• _Work item_
A single number is the answer: how many lines of the data hold "column"?

Excerpts from a dataset:
.....

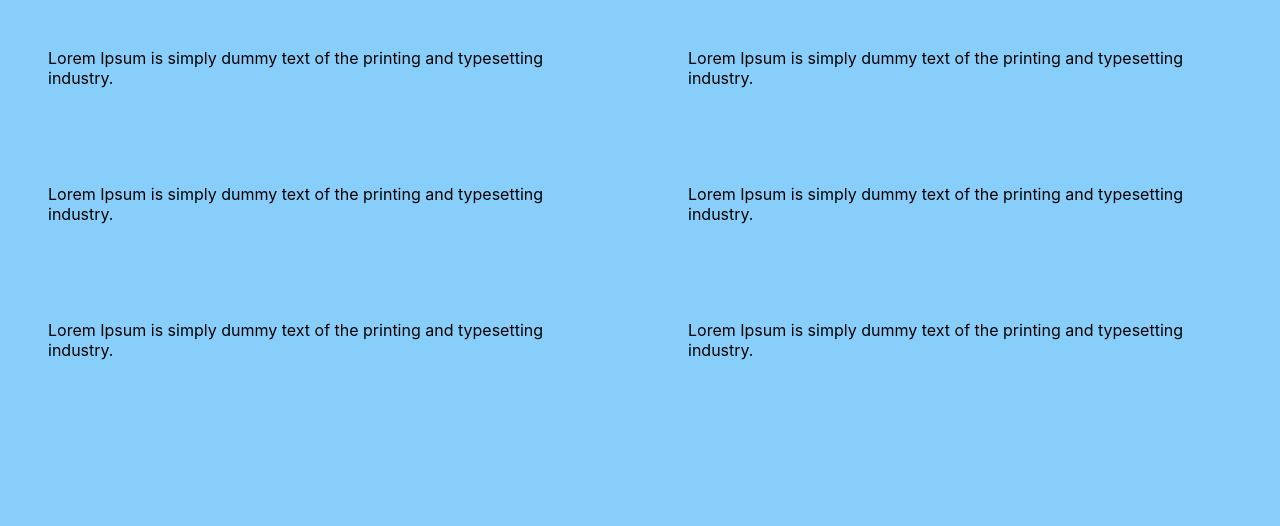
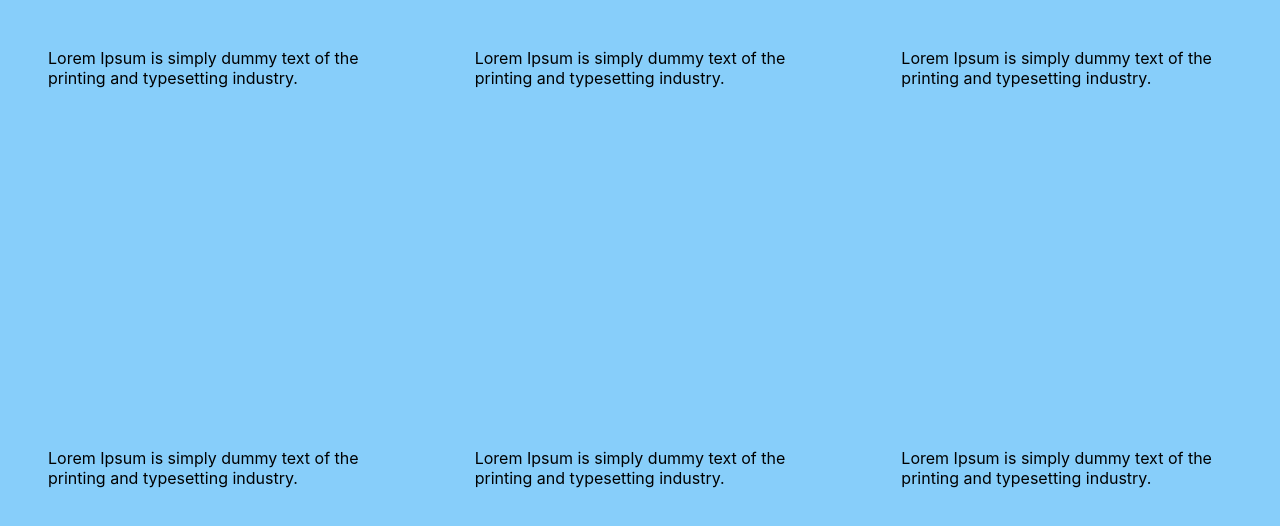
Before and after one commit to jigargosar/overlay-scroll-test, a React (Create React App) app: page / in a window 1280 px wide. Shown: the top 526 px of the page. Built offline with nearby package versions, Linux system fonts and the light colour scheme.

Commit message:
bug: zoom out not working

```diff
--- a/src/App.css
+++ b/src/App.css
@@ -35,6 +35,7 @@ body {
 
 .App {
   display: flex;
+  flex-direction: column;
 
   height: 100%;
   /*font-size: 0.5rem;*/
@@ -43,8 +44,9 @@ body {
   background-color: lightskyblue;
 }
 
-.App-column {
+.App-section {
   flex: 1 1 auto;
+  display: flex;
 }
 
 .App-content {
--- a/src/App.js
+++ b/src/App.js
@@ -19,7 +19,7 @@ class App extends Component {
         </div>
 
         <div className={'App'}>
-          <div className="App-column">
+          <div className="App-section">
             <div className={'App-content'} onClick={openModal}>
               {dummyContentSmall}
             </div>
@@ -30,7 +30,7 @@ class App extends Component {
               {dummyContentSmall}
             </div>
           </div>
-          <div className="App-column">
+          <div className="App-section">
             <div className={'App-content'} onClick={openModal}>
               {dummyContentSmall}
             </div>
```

.....

• _Answer section_
4